Secured double doors at the south interior of the Regional Justice Center have been broken for weeks, allowing unfettered access to judges’ chambers throughout the 17-story courthouse, the Las Vegas Review-Journal has learned.
While the doors themselves open and close properly, an alarm that is supposed to sound when they are opened without authorization from a security card is broken.
Court administrators have known of the “intermittent” problem for three months, they said in a statement. “Clark County Real Property Management, the division responsible for building maintenance, was immediately notified of the issues,” the statement said.
The statement, released through a spokeswoman Friday afternoon, noted that the doors will be replaced, though no time for the fix was given.
After a request for comment from the Review-Journal, court administration said late Friday that security located at the nearby loading dock had been adjusted “to monitor both doors or an additional security guard will be stationed to secure the doors” if they do not function properly in the future.
Without security, the doors could be accessed by any of the 8,000 people who visit the courthouse daily. The doors lead directly to two Las Vegas justices of the peace chambers on the first floor, William Kephart and Janiece Marshall.
The doors also lead to an elevator that goes to secured levels of the courthouse for Supreme Court justices, District Court judges, other Las Vegas justices of the peace and Las Vegas Municipal Court judges and their staff. While the elevator is also protected by a functioning secured door, that door is often left open, as observed by a Review-Journal reporter.
Security concerns at the courthouse reached a boiling point last week after judges and the public learned that Justice of the Peace Eric Goodman may have been attacked Dec. 15 while jogging at a Summerlin Park earlier this month.
While Las Vegas police don’t yet know what caused Goodman to suffer a severe head injury — he also may have fallen or suffered a medical episode — investigators have not ruled out the possibility that he was targeted and attacked.
Police said they did not tell judges about what happened to Goodman for nearly two weeks because they were not sure if it was the result of a crime.
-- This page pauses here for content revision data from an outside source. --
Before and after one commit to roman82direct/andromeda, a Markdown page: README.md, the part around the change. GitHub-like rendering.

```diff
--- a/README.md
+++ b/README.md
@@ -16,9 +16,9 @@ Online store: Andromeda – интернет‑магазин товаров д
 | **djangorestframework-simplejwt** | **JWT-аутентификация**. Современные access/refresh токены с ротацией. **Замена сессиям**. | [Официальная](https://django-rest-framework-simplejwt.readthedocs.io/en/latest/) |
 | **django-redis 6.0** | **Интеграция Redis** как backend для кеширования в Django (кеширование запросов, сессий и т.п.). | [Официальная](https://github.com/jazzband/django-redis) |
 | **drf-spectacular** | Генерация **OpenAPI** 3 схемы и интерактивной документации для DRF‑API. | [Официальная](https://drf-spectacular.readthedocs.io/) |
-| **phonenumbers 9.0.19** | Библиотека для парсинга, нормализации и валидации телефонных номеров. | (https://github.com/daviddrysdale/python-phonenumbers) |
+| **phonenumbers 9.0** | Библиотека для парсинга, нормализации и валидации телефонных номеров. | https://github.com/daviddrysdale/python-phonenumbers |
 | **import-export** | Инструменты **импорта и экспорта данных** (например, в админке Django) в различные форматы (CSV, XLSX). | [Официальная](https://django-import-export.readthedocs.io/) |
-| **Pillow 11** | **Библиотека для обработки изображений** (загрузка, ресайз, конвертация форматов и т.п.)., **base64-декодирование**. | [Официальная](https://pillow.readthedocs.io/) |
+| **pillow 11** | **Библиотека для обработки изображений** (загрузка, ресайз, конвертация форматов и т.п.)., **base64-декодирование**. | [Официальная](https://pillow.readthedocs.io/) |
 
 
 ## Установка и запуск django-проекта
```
Security concerns have been an ongoing issue at the Regional Justice Center in recent years.
In 2010, the Clark County Commission approved spending $60,000 to correct flaws in the camera system at the Regional Justice Center.
The money was used to install nine exterior cameras to make up for blind spots.
The camera issue came to light after a Review-Journal story revealed obstructions to cameras outside the main entrance and at a parking lot across the street from a private rear entrance.
In 2012, the County Commission authorized the hiring of eight new court marshals because there were not enough to staff security scanners at the entrances to the courthouse, creating lengthy lines for courthouse visitors, jurors and lawyers.
The Regional Justice Center opened in October 2005 but was designed before the terrorist attacks of Sept. 11, 2001. After the attacks, the nation became more vigilant about protecting public buildings.
Las Vegas Justice Court, Municipal Court, District Court and the Nevada Supreme Court all are housed in the building. So are the offices of the city attorney and district attorney.
Contact reporter Francis McCabe at fmccabe@review journal.com or 702-380-1039.